TR-4947: Apache Kafka workload with NetApp NFS storage - Functional validation and performance

Contributors banum-netapp

Shantanu Chakole, Karthikeyan Nagalingam, and Joe Scott, NetApp

Kafka is a distributed publish-subscribe messaging system with a robust queue that can accept large amounts of message data. With Kafka, applications can write and read data to topics in a very fast manner. Because of its fault tolerance and scalability, Kafka is often used in the big data space as a reliable way to ingest and move many data streams very quickly. Use cases include stream processing, website-activity tracking, metrics collection and monitoring, log aggregation, real time analytics, and so on.

Although normal Kafka operations on NFS work well, the silly rename issue crashes the application during the resizing or repartitioning of a Kafka cluster running on NFS. This is a significant issue because a Kafka cluster must be resized or repartitioned for load-balancing or maintenance purposes. You can find additional details here.

This document describes the following subjects:

  • The silly-rename problem and solution validation

  • Reducing CPU utilization to reduce the I/O wait time

  • Faster Kafka broker recovery time

  • Performance in the cloud and on-premises

Why use NFS storage for Kafka workloads?

Kafka workloads in production applications can stream huge amounts of data between applications. This data is held and stored in the Kafka broker nodes in the Kafka cluster. Kafka is also known for availability and parallelism, which it achieves by breaking topics into partitions and then replicating those partitions throughout the cluster.

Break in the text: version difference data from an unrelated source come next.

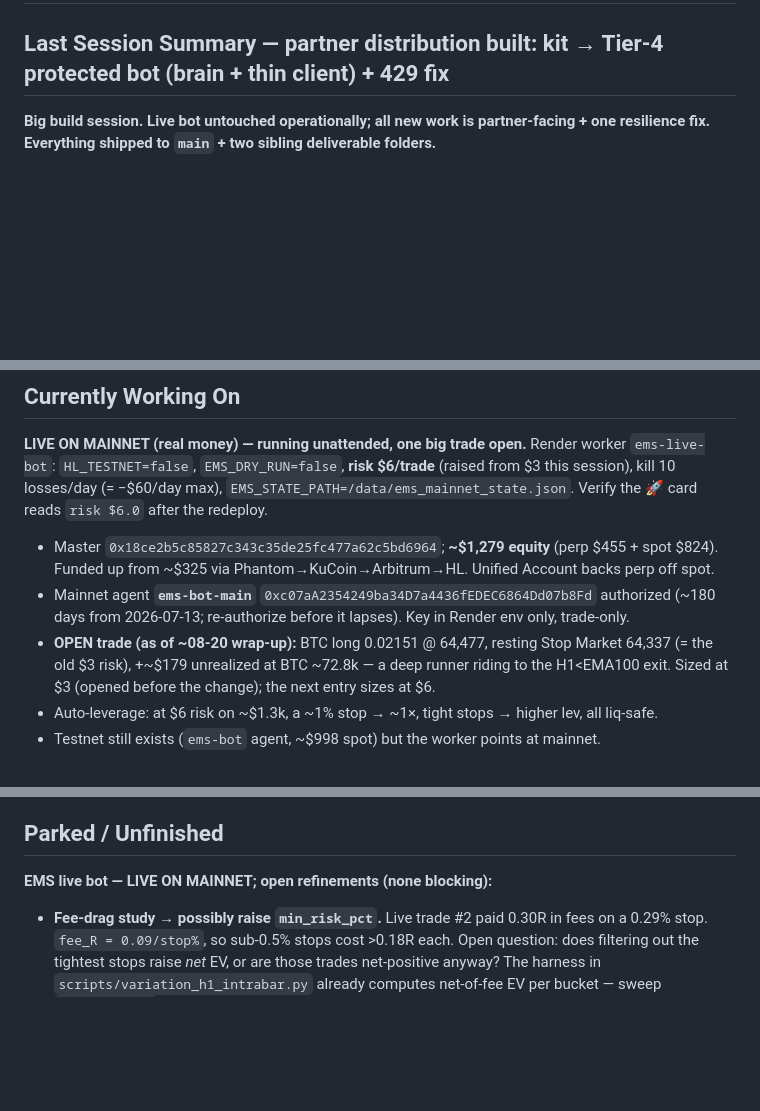
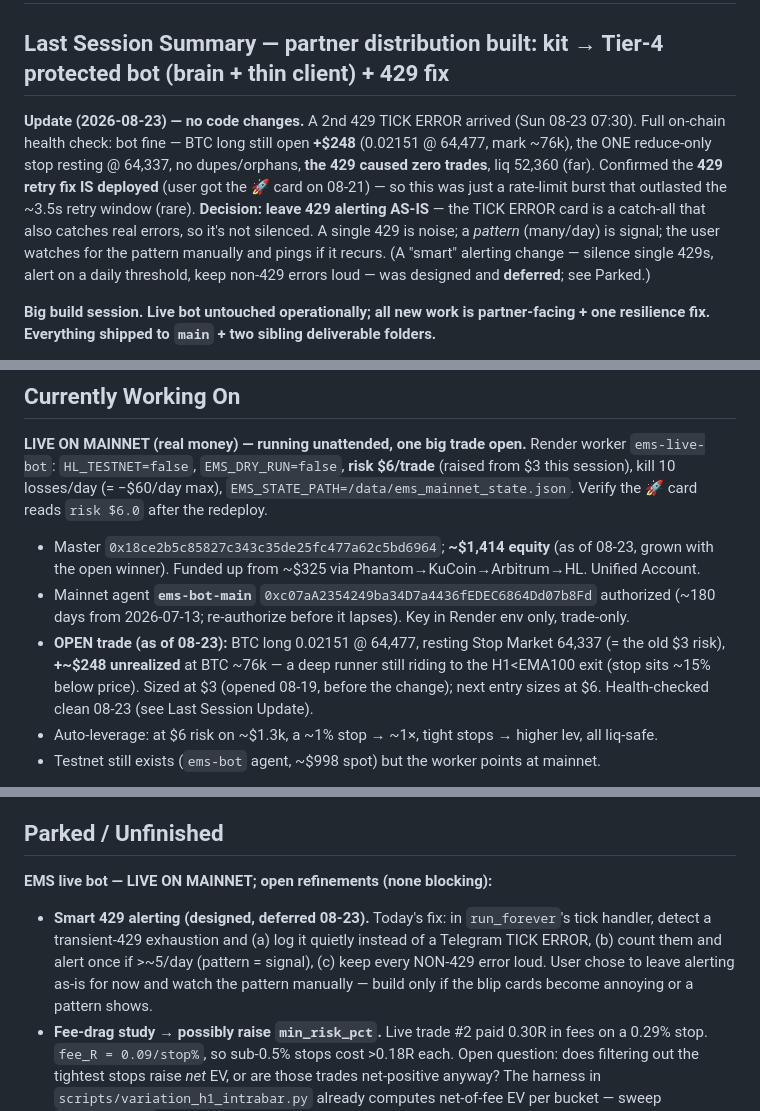
Before and after one commit to chillcharcontacto-cyber/backtest-api, a Markdown page: docs/handoff/HANDOFF.md, 3 parts joined by grey strips. Rendered like a GitHub page; blank space fills up the shorter version.

Commit message:
docs: wrap-up 2026-08-23 — 429 health check + alerting decision
- HANDOFF: Update note on the Last Session Summary (2nd 429 verified harmless,
  trade +$248 & healthy, 429 fix confirmed deployed); refreshed live numbers
  ($1,414 equity, +$248 open); Parked the "smart 429 alerting" design.
- decisions-log 2026-08-23: keep the 429 TICK-ERROR alert as-is (catch-all has
  value; single 429 = noise, pattern = signal; user self-monitors).

No code changes this session.

Co-Authored-By: Claude Opus 4.8 (1M context) <noreply@anthropic.com>

```diff
--- a/docs/handoff/HANDOFF.md
+++ b/docs/handoff/HANDOFF.md
@@ -1,6 +1,17 @@
 # Handoff
 
 ## Last Session Summary — partner distribution built: kit → Tier-4 protected bot (brain + thin client) + 429 fix
+
+**Update (2026-08-23) — no code changes.** A 2nd 429 TICK ERROR arrived (Sun 08-23 07:30).
+Full on-chain health check: bot fine — BTC long still open **+$248** (0.02151 @ 64,477, mark
+~76k), the ONE reduce-only stop resting @ 64,337, no dupes/orphans, **the 429 caused zero
+trades**, liq 52,360 (far). Confirmed the **429 retry fix IS deployed** (user got the 🚀 card
+on 08-21) — so this was just a rate-limit burst that outlasted the ~3.5s retry window (rare).
+**Decision: leave 429 alerting AS-IS** — the TICK ERROR card is a catch-all that also catches
+real errors, so it's not silenced. A single 429 is noise; a *pattern* (many/day) is signal;
+the user watches for the pattern manually and pings if it recurs. (A "smart" alerting change —
+silence single 429s, alert on a daily threshold, keep non-429 errors loud — was designed and
+**deferred**; see Parked.)
 
 **Big build session. Live bot untouched operationally; all new work is partner-facing +
 one resilience fix. Everything shipped to `main` + two sibling deliverable folders.**
@@ -332,13 +343,14 @@ healthcheck `https://hc-ping.com/27d79596-d668-44e4-b8c8-991f6912ee9c`.
 `ems-live-bot`: `HL_TESTNET=false`, `EMS_DRY_RUN=false`, **risk $6/trade** (raised from $3
 this session), kill 10 losses/day (= −$60/day max), `EMS_STATE_PATH=/data/ems_mainnet_state.json`.
 Verify the 🚀 card reads `risk $6.0` after the redeploy.
-- Master `0x18ce2b5c85827c343c35de25fc477a62c5bd6964`; **~$1,279 equity** (perp $455 + spot
-  $824). Funded up from ~$325 via Phantom→KuCoin→Arbitrum→HL. Unified Account backs perp off spot.
+- Master `0x18ce2b5c85827c343c35de25fc477a62c5bd6964`; **~$1,414 equity** (as of 08-23, grown
+  with the open winner). Funded up from ~$325 via Phantom→KuCoin→Arbitrum→HL. Unified Account.
 - Mainnet agent **`ems-bot-main`** `0xc07aA2354249ba34D7a4436fEDEC6864Dd07b8Fd` authorized
   (~180 days from 2026-07-13; re-authorize before it lapses). Key in Render env only, trade-only.
-- **OPEN trade (as of ~08-20 wrap-up):** BTC long 0.02151 @ 64,477, resting Stop Market 64,337
-  (= the old $3 risk), +~$179 unrealized at BTC ~72.8k — a deep runner riding to the H1<EMA100
-  exit. Sized at $3 (opened before the change); the next entry sizes at $6.
+- **OPEN trade (as of 08-23):** BTC long 0.02151 @ 64,477, resting Stop Market 64,337 (= the
+  old $3 risk), **+~$248 unrealized** at BTC ~76k — a deep runner still riding to the H1<EMA100
+  exit (stop sits ~15% below price). Sized at $3 (opened 08-19, before the change); next entry
+  sizes at $6. Health-checked clean 08-23 (see Last Session Update).
 - Auto-leverage: at $6 risk on ~$1.3k, a ~1% stop → ~1×, tight stops → higher lev, all liq-safe.
 - Testnet still exists (`ems-bot` agent, ~$998 spot) but the worker points at mainnet.
 
@@ -367,6 +379,11 @@ tracked in swing-bot's own handoff, not here. This repo just hosts the kit.
 ## Parked / Unfinished
 
 **EMS live bot — LIVE ON MAINNET; open refinements (none blocking):**
+- **Smart 429 alerting (designed, deferred 08-23).** Today's fix: in `run_forever`'s tick
+  handler, detect a transient-429 exhaustion and (a) log it quietly instead of a Telegram
+  TICK ERROR, (b) count them and alert once if >~5/day (pattern = signal), (c) keep every
+  NON-429 error loud. User chose to leave alerting as-is for now and watch the pattern
+  manually — build only if the blip cards become annoying or a pattern shows.
 - **Fee-drag study → possibly raise `min_risk_pct`.** Live trade #2 paid 0.30R in fees on a
   0.29% stop. `fee_R = 0.09/stop%`, so sub-0.5% stops cost >0.18R each. Open question: does
   filtering out the tightest stops raise *net* EV, or are those trades net-positive anyway?
```
Also changed, not shown: docs/decisions-log.md (+14 -0 lines).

This eventually means that the huge amount of data that flows through a Kafka cluster is generally multiplied in size. NFS makes rebalancing data as the number of brokers changes very quick and easy. For large environments, rebalancing data across DAS when the number of brokers changes is very time consuming, and, in most Kafka environments, the number of brokers changes frequently.

Other benefits include the following:

  • Maturity. NFS is a mature protocol, which means most aspects of implementing, securing, and using it are well understood.

  • Open. NFS is an open protocol, and its continued development is documented in internet specifications as a free and open network protocol.

  • Cost-effective. NFS is a low-cost solution for network file sharing that is easy to set up because it uses the existing network infrastructure.

  • Centrally managed. Centralized management of NFS decreases the need for added software and disk space on individual user systems.

  • Distributed. NFS can be used as a distributed file system, reducing the need for removable media storage devices.

Why NetApp for Kafka workloads?

The NetApp NFS implementation is considered a gold standard for the protocol and is used in countless enterprise NAS environments. In addition to the credibility of NetApp, it also offers the following benefits:

  • Reliability and efficiency

  • Scalability and performance

  • High availability (HA partner in a NetApp ONTAP cluster)

  • Data protection

    • Disaster recovery (NetApp SnapMirror). Your site goes down or you want to jump start at a different site and continue from where you left off.

    • Manageability of your storage system (administration and management using NetApp OnCommand).

    • Load balancing. The cluster allows you to access different volumes from data LIFs hosted on different nodes.

    • Nondisruptive operations. LIFs or volume moves are transparent to the NFS clients.